Exercise requirements -> Scan the entries for lines with the word "DIFYAPI", then copy those lines.

Dataset records ->
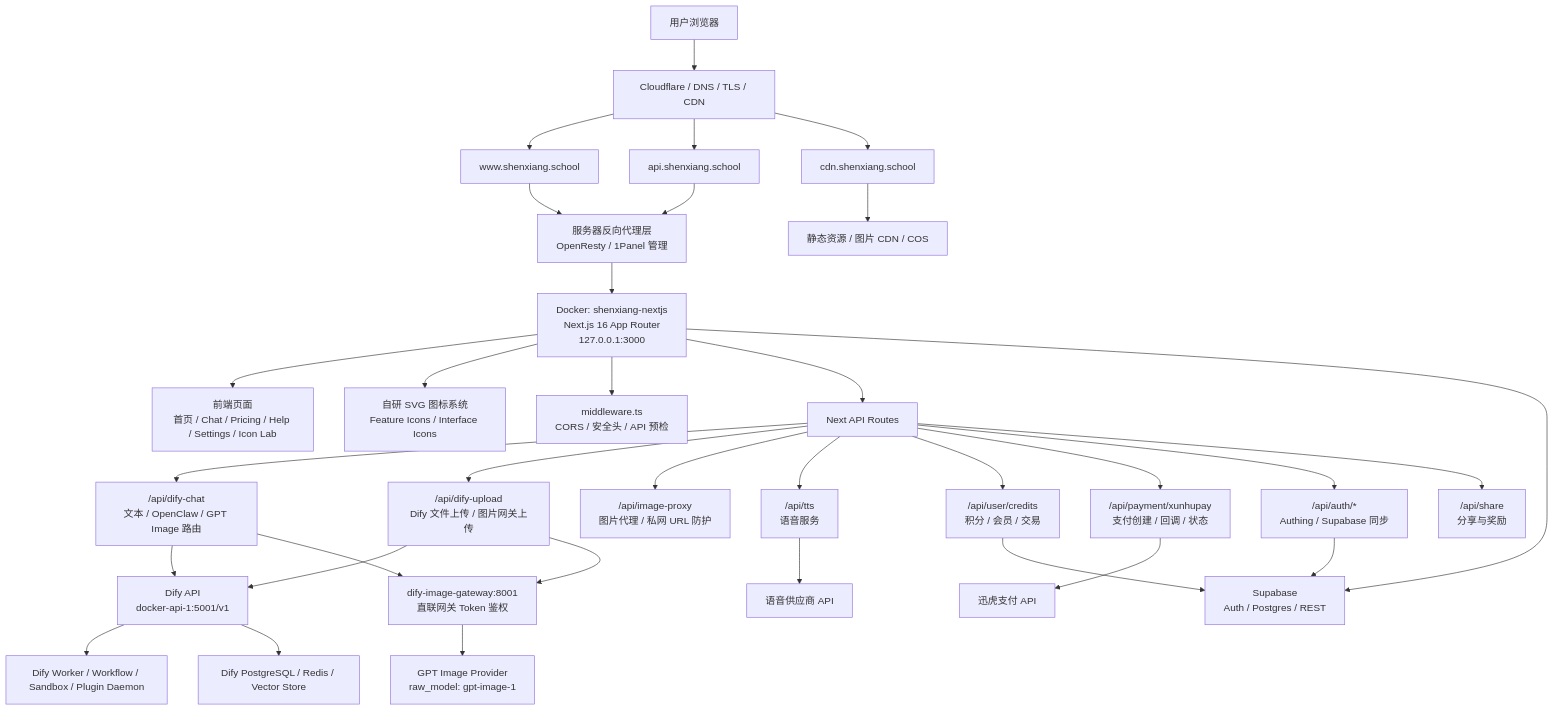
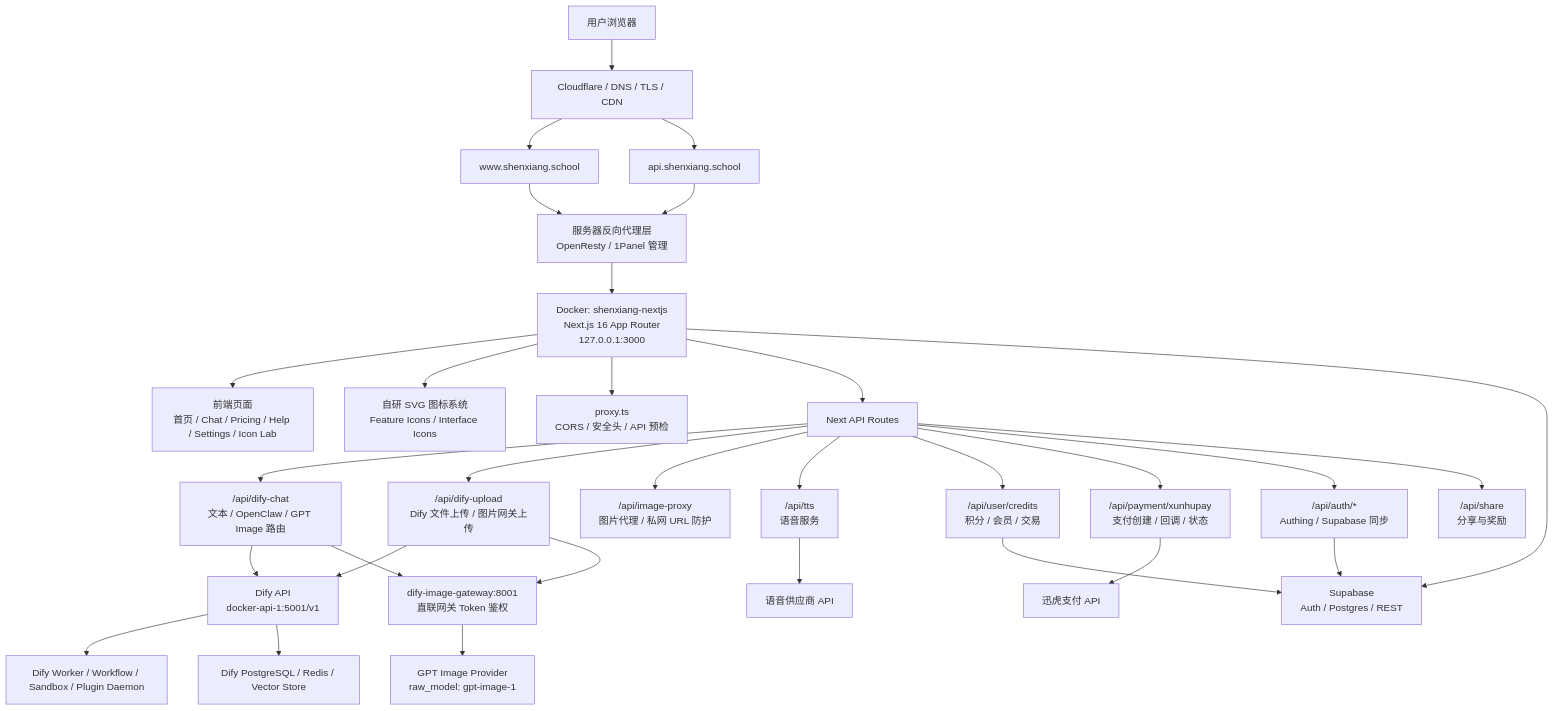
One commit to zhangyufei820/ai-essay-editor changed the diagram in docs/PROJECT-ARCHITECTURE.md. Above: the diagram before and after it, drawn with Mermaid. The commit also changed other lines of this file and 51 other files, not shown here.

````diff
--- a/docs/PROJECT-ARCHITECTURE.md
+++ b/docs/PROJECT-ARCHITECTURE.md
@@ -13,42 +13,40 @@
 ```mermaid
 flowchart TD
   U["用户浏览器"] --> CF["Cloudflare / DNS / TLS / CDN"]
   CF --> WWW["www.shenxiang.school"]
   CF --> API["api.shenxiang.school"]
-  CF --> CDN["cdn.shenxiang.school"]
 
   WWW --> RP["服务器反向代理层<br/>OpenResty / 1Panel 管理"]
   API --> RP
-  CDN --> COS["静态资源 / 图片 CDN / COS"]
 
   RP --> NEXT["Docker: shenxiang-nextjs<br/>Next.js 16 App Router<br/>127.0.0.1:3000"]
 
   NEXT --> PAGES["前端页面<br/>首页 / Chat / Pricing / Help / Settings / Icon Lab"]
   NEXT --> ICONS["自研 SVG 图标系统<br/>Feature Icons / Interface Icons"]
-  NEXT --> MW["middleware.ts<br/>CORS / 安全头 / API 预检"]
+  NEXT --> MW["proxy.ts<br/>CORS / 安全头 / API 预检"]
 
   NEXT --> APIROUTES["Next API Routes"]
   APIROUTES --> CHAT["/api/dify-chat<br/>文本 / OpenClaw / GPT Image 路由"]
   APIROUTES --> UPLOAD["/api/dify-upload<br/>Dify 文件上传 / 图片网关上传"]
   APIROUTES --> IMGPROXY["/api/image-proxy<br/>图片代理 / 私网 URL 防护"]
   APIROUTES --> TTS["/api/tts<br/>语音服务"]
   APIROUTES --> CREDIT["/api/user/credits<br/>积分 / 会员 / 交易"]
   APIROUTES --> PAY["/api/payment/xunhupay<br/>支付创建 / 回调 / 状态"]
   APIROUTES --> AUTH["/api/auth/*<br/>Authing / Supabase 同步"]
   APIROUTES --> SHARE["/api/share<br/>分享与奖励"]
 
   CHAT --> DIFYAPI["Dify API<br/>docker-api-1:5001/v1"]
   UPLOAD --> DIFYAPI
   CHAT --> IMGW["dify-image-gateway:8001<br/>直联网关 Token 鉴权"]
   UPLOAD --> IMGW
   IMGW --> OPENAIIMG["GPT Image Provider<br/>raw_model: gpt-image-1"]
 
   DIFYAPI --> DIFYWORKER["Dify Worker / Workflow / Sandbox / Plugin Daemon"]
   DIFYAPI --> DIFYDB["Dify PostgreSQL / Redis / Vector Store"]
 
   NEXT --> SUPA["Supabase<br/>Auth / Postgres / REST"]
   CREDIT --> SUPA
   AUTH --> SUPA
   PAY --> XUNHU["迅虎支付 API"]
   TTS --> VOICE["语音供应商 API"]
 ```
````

==

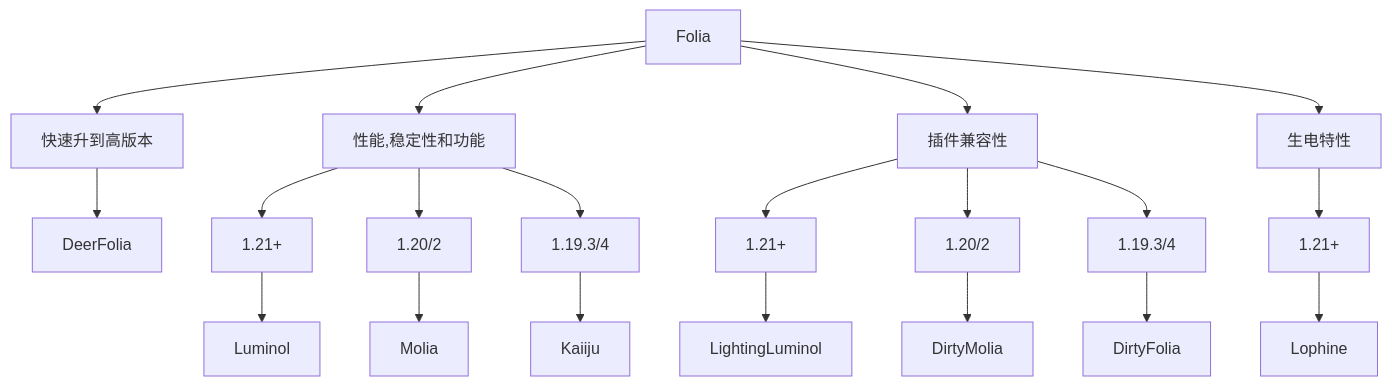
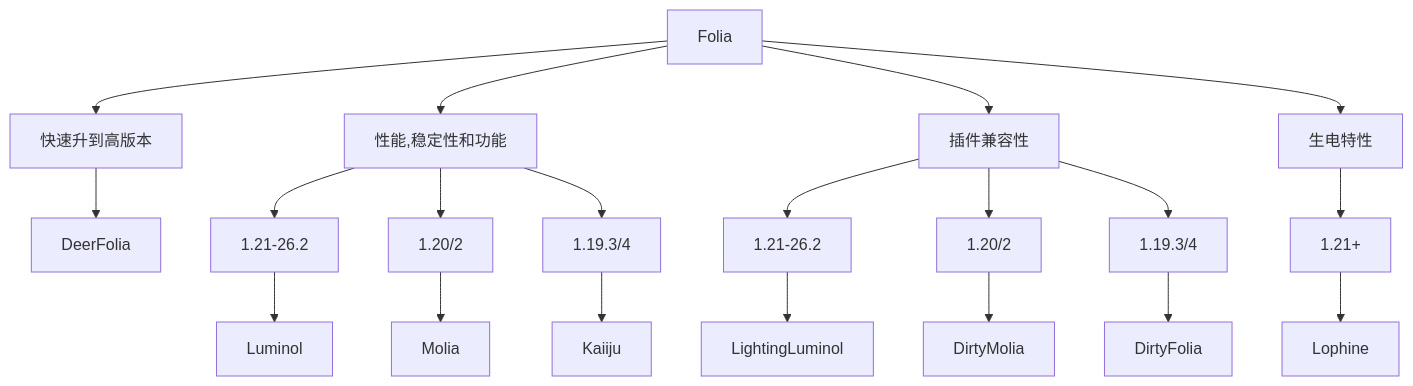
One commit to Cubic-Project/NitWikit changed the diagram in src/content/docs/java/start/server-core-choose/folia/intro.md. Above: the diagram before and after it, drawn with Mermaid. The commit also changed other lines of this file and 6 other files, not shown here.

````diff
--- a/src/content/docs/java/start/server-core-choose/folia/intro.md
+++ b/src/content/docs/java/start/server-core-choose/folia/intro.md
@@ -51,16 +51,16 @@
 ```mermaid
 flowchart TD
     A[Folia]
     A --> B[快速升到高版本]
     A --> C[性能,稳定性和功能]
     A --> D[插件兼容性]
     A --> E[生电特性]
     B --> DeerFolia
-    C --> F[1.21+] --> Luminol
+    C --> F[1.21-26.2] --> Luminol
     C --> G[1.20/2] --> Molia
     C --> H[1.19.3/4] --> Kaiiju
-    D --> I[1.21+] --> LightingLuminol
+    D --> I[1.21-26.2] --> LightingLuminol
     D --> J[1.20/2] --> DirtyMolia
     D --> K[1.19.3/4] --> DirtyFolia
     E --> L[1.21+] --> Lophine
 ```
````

Response to this task ->
   CHAT --> DIFYAPI["Dify API<br/>docker-api-1:5001/v1"]
   UPLOAD --> DIFYAPI
   DIFYAPI --> DIFYWORKER["Dify Worker / Workflow / Sandbox / Plugin Daemon"]
   DIFYAPI --> DIFYDB["Dify PostgreSQL / Redis / Vector Store"]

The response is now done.